In these lectures I have been looking for discord, but have not found it. The classical tests return results for cosmological parameters that are consistent with but considerably less precise than those implied by the CMB anisotropies, given the usual assumptions. It is fair to say that the numbers characterizing the concordance model, m 0.3, 0.7 are robust in the context of the framework of FRW cosmology. It is, in fact, the peculiar composition of the Universe embodied by these numbers which calls that framework into question.
Rather small changes in the assumptions underlying pure FRW cosmology (with only an evolving vacuum energy density in addition to more familiar fluids) can make a difference. For example, allowing w = -0.6 brings the number counts and z-distribution of faint galaxies into agreement with a Universe strongly dominated by dark energy (Q = 0.9). The same also true of the high-z supernovae observations ). Allowing a small component of correlated iso-curvature initial perturbations, as expected in braneworld cosmologies, can affect the amplitudes and positions of the peaks in the angular power spectrum of the CMB anisotropies , and therefore the derived cosmological parameters.

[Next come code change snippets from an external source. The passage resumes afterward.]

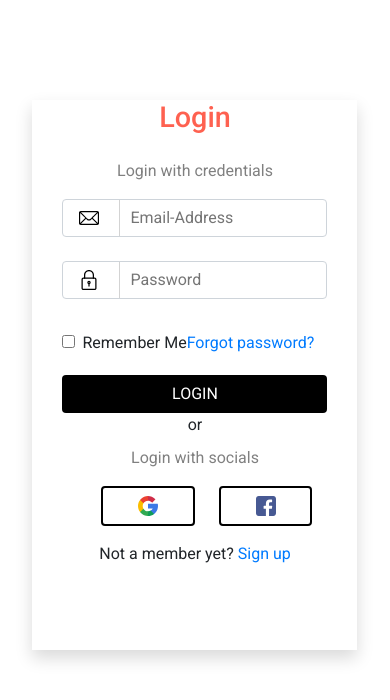
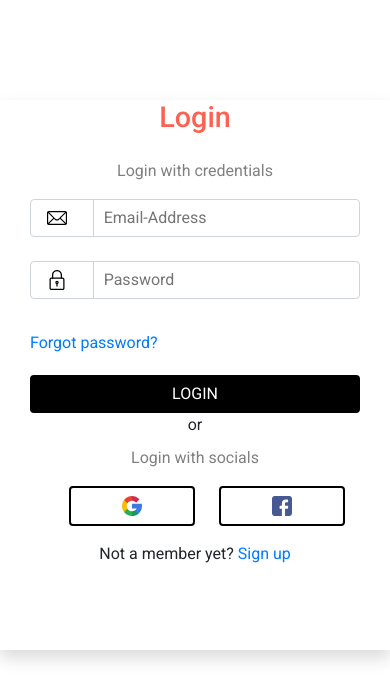
Before and after one commit to Adenikym/styleest-form, a Vue app: page / in a window 390 px wide. Shown: the top 700 px of the page. Built offline with nearby package versions, Linux system fonts and the light colour scheme.

Commit message:
new commit

```diff
--- a/src/views/login.vue
+++ b/src/views/login.vue
@@ -3,7 +3,7 @@
 
 
 
-<div class="col-lg-10 offset-lg-1 col-10 offset-1 d-sm-flex mt-sm-4 shadow form-box px-0">
+<div class="col-lg-10 offset-lg-1 col-12 offset-0 d-sm-flex mt-sm-4 shadow form-box px-0">
 
    <!--sidebar-->
 
@@ -18,19 +18,19 @@
 
 
 
- <form action="" class="form-group col-lg-10 offset-lg-1 mt-4 ">
+ <form action="" class="form-group col-lg-10 offset-lg-1 col-12 mt-4 ">
 
  <p class="text-center"  style="color:grey">Login with credentials</p>
 
- <div  class="form-control mb-4 d-flex py-0 col-lg-12">
-   <div class="icon px-1  col-md-1 col-sm-2 " style="border-right:1px solid lightgrey;">
+ <div  class="form-control mb-4 d-flex py-0 col-lg-12 ">
+   <div class="icon px-1  col-md-1 col-sm-2 col-2 " style="border-right:1px solid lightgrey;">
      <img src="../assets/mail.svg" style="width:20px;"  class="mt-2 mr-3" alt="">
    </div>
    <input style="border:none;" class="ml-2" type="email"  placeholder="Email-Address">
  </div>
 
   <div  class="form-control mb-4 d-flex py-0 col-lg-12">
-   <div class="icon px-1 col-md-1 col-sm-2 " style="border-right:1px solid lightgrey;">
+   <div class="icon px-1 col-md-1 col-sm-2 col-2 " style="border-right:1px solid lightgrey;">
      <img src="../assets/padlock.svg" style="width:20px;"  class="mt-2 mr-3" alt="">
    </div>
    <input style="border:none;" class="ml-2" type="password"  placeholder="Password">
@@ -38,7 +38,7 @@
 
    <div class="extras d-flex ">
 
-<div class="form-check mt-2  ">
+<div class="form-check mt-2 d-sm-block d-none  ">
   <input class="form-check-input" type="checkbox" value="" id="flexCheckDefault">
   <label class="form-check-label" for="flexCheckDefault">
     Remember Me
--- a/src/views/register.vue
+++ b/src/views/register.vue
@@ -2,7 +2,7 @@
   <div class="signup col-lg-12 px-0" style="font-family: 'Roboto', sans-serif;">
 
 
-<div class="col-lg-10 offset-lg-1 col-10 offset-1 d-sm-flex mt-sm-4 shadow  form-box px-0">
+<div class="col-lg-10 offset-lg-1 col-12 offset-0 d-sm-flex mt-sm-4 shadow  form-box px-0">
 
    <!--sidebar-->
 <sidebar></sidebar>
@@ -21,14 +21,14 @@
 
 
   <div  class="form-control mb-4 d-flex py-0 col-lg-12">
-   <div class="icon px-1 col-md-1 col-sm-2  " style="border-right:1px solid lightgrey;">
+   <div class="icon px-1 col-md-1 col-sm-2 col-2  " style="border-right:1px solid lightgrey;">
      <img src="../assets/mail.svg" style="width:20px;"  class="mt-2 mr-3" alt="">
    </div>
    <input style="border:none;" class="ml-2 " type="email"  placeholder="Email-Address">
  </div>
 
   <div  class="form-control mb-4 d-flex py-0 col-lg-12">
-   <div class="icon px-1 col-md-1 col-sm-2 " style="border-right:1px solid lightgrey;">
+   <div class="icon px-1 col-md-1 col-sm-2 col-2 " style="border-right:1px solid lightgrey;">
      <img src="../assets/padlock.svg" style="width:20px;"  class="mt-2 mr-3" alt="">
    </div>
    <input style="border:none;" class="ml-2" type="password"  placeholder="Password">
@@ -51,7 +51,7 @@
    </button>
    </div>
 
-<p class="mt-2 ">By clicking on sign up, you agree with our <a href="#"> terms of use</a> and <a href="#"> privacy policy</a>.</p>
+<p class="mt-sm-2 mt-4 text-center ">By clicking on sign up, you agree with our <a href="#"> terms of use</a> and <a href="#"> privacy policy</a>.</p>
 
    <p class="text-center mt-1">Already a member? <a href="/"> <span>Login</span></a> </p>
  </form>
@@ -83,6 +83,7 @@ export default {
   @media only screen and (max-width:570px){
 .form-box{
   margin-top:100px;
+  height: 100vh;
 }
 
   }
```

But even more drastic changes have been suggested. Certain braneworld scenarios, for example, in which 4-D gravity is induced on the brane  imply that gravity is modified at large scale where gravitons begin to leak into the bulk . It is possible that the observed acceleration is due to such modifications and not to dark energy. More ad hoc modifications of General Relativity  have also been proposed because of a general unease with dark energy - proposals whereby gravity is modified in the limit of small curvature scalar. My own opinion is that we should also feel uneasy with the mysterious non-baryonic cold dark matter, because the only evidence for its existence, at present, is its gravitational influence; when the theory of gravity is modified to eliminate dark energy, it might also be found that the need for dark matter vanishes.
In general, more attention is being given to so-called infrared modifications of gravity (e.g. ), and this is a positive development. High energy modifications, that affect the evolution of the early Universe, are, as we have seen, strongly constrained by considerations of primordial nucleosynthesis (now, in combination with the CMB results). It is more likely that modifications play a role in the late, post-recombination evolution of the Universe, where the peculiarities of the concordance model suggest that they are needed. The fact that the same rather un-natural values for the comparable densities of dark energy and matter keep emerging in different observational contexts may be calling attention to erroneous underlying assumptions rather than to the actual existence of these "ethers".
Convergence toward a parameterized cosmology is not, without deeper understanding, sufficient reason for triumphalism. Rather, it should be a motivation to look more carefully at the possible systematic effects in the observations and to question more critically the underlying assumptions of the models.
I thank Rien van de Weygaert, Ole Möller, Moti Milgrom, Art Wolfe, Jacob Bekenstein, and Scott Trager for useful comments on the manuscript. I also thank Gary Steigman, Wendy Freedman, and Luis Ho for permission to use Figs. 1 and 2. I am very grateful to the organizers of the Second Aegean Summer School on the Early Universe, and especially, Lefteris Papantonopoulos, for all their work and for inviting me to the very pleasant island of Syros.